Once she got something in her head, she was determined to see it through.
Has she been perfect? Of course not, but none of us are. She has made mistakes, some of them dire, and her hard-headed personality has been difficult to deal with sometimes. But that's part of who she is.
She raised me as her own child (when I am biologically her granddaughter). She made sure I had everything I needed and then some. She stuck up for me, taught me, told me I could do anything I wanted in life if I tried. I wouldn't be the person I am if it weren't for her.
She helped me onto this interesting spiritual path. She made me into a big Star Trek and Star Wars fan, raised me on older music and films, and taught me how to be a smart woman. I would watch her crafting abilities since I was a small child, and I think I got my creative bones from her.
We would talk for hours on end, whether in person or on the phone. In my adult life, she easily transitioned from a mom into a friend as well.
We liked to go up to Walmart in the middle of the night and shop when no one else was there. We would buy pocky and we would have Star Trek and Twilight Zone nights. We'd usually get up at the same time every morning and enjoyed a cup of coffee together. We would chat in depth about prophecy, Edgar Cayce, theology, and she wistfully talked about how cool it would be to be picked up by (friendly) aliens and see foreign stars and worlds. She wished for advanced space travel to be available before the end of her life so that she could do just that.
She adored my husband. She adored all of her grandchildren. She always offered to help, and even when she couldn't, her heart was still there. She made all my Christmases incredibly magical.
She cared unceasingly and unquestioningly for my dad, her soul mate, after he suffered a massive stroke in 1997 and experienced declining health from then on until his death in 2009.
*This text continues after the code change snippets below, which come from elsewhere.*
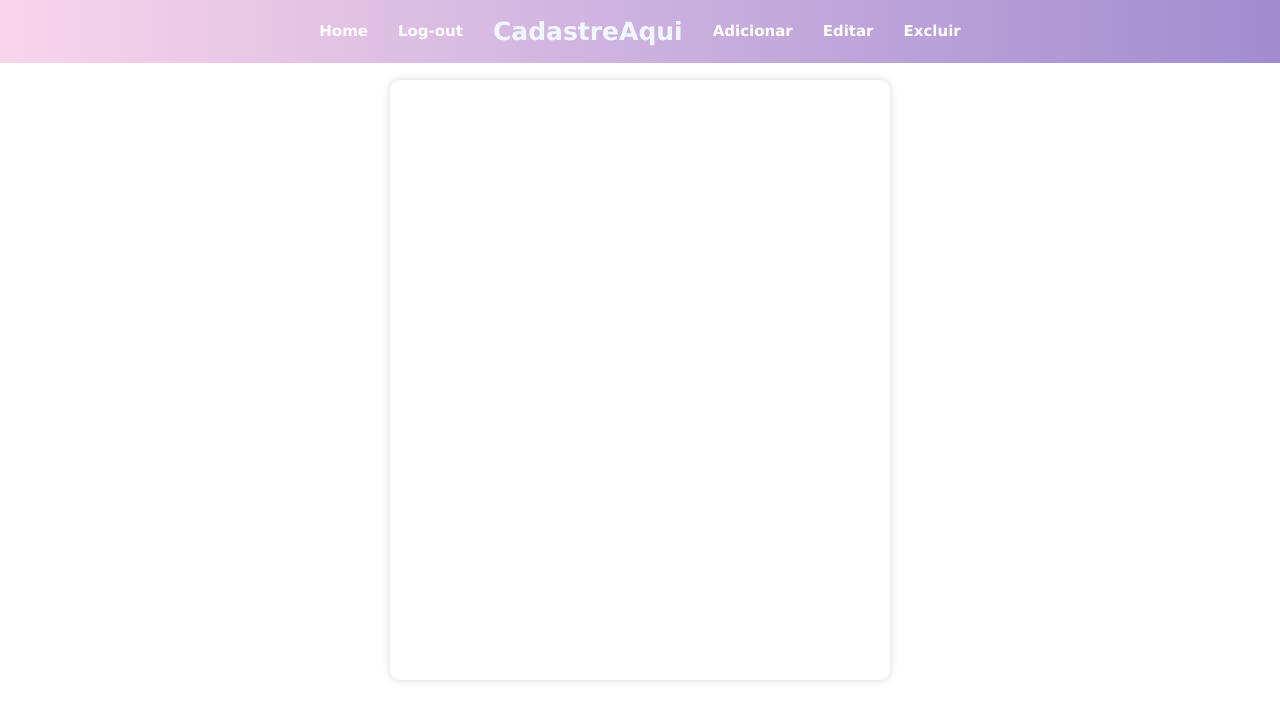
After one commit to GabigolDEVPY/HTML-CSS-ETC, a Flask app: template PROJETOS-1/app/templates/add.html in a window 1280 px wide. The commit adds this page. Shown: the top 721 px of the page. Run offline with Flask 3, Linux system fonts and the light colour scheme; the template is opened without the code that fills it, so the values that code supplies are empty.

Commit message:
add files

```diff
--- a/PROJETOS-1/app/app.py
+++ b/PROJETOS-1/app/app.py
@@ -11,4 +11,7 @@ def create_app():
     from app.routes.register import register_bp
     app.register_blueprint(register_bp)
 
+    from app.routes.add import add_bp
+    app.register_blueprint(add_bp)
+
     return app
--- a/PROJETOS-1/app/routes/login.py
+++ b/PROJETOS-1/app/routes/login.py
@@ -1,7 +1,8 @@
-from flask import Blueprint, render_template
+from flask import Blueprint, render_template, session
 
 login_bp = Blueprint('login', __name__)
 
 @login_bp.route("/", methods=["GET"])
 def return_login():
+    print(session)
     return render_template("login.html")
--- /dev/null
+++ b/PROJETOS-1/app/static/style-add.css
@@ -0,0 +1,9 @@
+.space-edit {
+    display: flex;
+    flex-direction: column;
+    align-items: center;
+    height: 600px;
+    width: 500px;
+    box-shadow: 0px 0px 10px rgba(0, 0, 0, 0.15);
+    border-radius: 10px;
+}
--- /dev/null
+++ b/PROJETOS-1/app/templates/add.html
@@ -0,0 +1,32 @@
+<!DOCTYPE html>
+<html lang="en">
+<head>
+    <meta charset="UTF-8">
+    <meta name="viewport" content="width=device-width, initial-scale=1.0">
+    <link rel="stylesheet" href="../static/style-home.css">
+    <link rel="stylesheet" href="../static/style-add.css">
+    <title>Adicionar</title>
+</head>
+<body>
+    <header class="header">
+        <a href="{{ url_for('home.retornar_home')}}"><h2>Home</h2></a>
+        <a href="{{ url_for('login.return_login')}}"><h2>Log-out</h2></a>
+        <h1 style="font-size: 25px;">CadastreAqui</h1>
+        <a href="{{ url_for('add.return_add')}}"><h2>Adicionar</h2></a>
+        <a><h2>Editar</h2></a>
+        <a><h2>Excluir</h2></a>
+    </header>
+    <div class="space-edit">
+        <form action="">
+
+
+
+
+
+        </form>
+
+
+
+    </div>
+</body>
+</html>
--- a/PROJETOS-1/app/templates/home.html
+++ b/PROJETOS-1/app/templates/home.html
@@ -8,9 +8,9 @@
 <body>
     <header class="header">
         <a><h2>Home</h2></a>
-        <a href="{{ url_for('login.return_login')}}"><h2>Log-out</h2></a>
+        <a href="{{ url_for('home.logout')}}"><h2>Log-out</h2></a>
         <h1 style="font-size: 25px;">CadastreAqui</h1>
-        <a><h2>Adicionar</h2></a>
+        <a href="{{ url_for('add.return_add')}}"><h2>Adicionar</h2></a>
         <a><h2>Editar</h2></a>
         <a><h2>Excluir</h2></a>
     </header>
--- a/PROJETOS-1/run.py
+++ b/PROJETOS-1/run.py
@@ -3,6 +3,7 @@ sys.dont_write_bytecode = True
 from app.app import create_app
 
 app = create_app()
+app.secret_key= '4892374792jfhsdjkhfsd'
 
 if __name__ == "__main__":
     app.run(debug=True, host="0.0.0.0", port=5000)
```
Also changed, not shown: PROJETOS-1/app/routes/add.py (added, +13 -0 lines), PROJETOS-1/app/routes/home.py (+17 -28 lines), PROJETOS-1/app/templates/edit.html (added, +11 -0 lines).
She had open heart surgery in July of this year and survived when no one expected her to.
She has been through a great deal since then and has struggled and suffered much. In the past 24 hours, a hard decision was made, her wishes were respected, and she will be kept from all further suffering. She is being kept comfortable, pain-free, and breathing easily. In the past few months while she was still cognitive and aware, she has been begging to be let go, to be freed from this life. Her desperate wishes are being heeded, but tonight my family and I are struggling with the knowledge that she will most likely not get better. The doctors say this is best, and my family agrees. I want the bright lights out of her face, the poking and prodding and invasive procedures to be ceased, and her soul to joyously fly into the arms of my father.
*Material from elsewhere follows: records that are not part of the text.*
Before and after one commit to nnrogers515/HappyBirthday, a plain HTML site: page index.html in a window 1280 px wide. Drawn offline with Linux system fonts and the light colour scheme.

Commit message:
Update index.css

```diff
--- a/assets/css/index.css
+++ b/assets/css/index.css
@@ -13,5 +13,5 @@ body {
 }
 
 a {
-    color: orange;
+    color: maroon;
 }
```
I'm not ready to let go of her. I never will be. You never think that your parents will die, and as stubborn as my mom always has been, I kind of thought her physical form was immortal. We had talked a lot about her coming up here after her health had improved; exploring Toronto together, spending time with me and my husband. We had talked about her moving into senior citizen apartments in the city, where she would gain independence (in the last couple of years her vision declined so much that she could no longer drive). She was so proud of me for starting my life up here, and she was excited for Trevor and I to start having kids. When Christmas rolled around, she and I were always excited about it and couldn't stop talking and planning.
May she always be greatly blessed and her path be bright and clear and lit by the silver of the moon and the gold of the sun. May we also be blessed, those of us who know her and are a part of her. She will no longer suffer.
May she see all of the stars and other worlds that she always said she wanted to see. And one day, when my time on this earth plane is completed, I hope to see them all with her.
I love you so much, Mom, and I am so grateful for you.
Mom and my dad when they were children.
Mom and her brother
Mom at her grandparents' stead in Salem, Virginia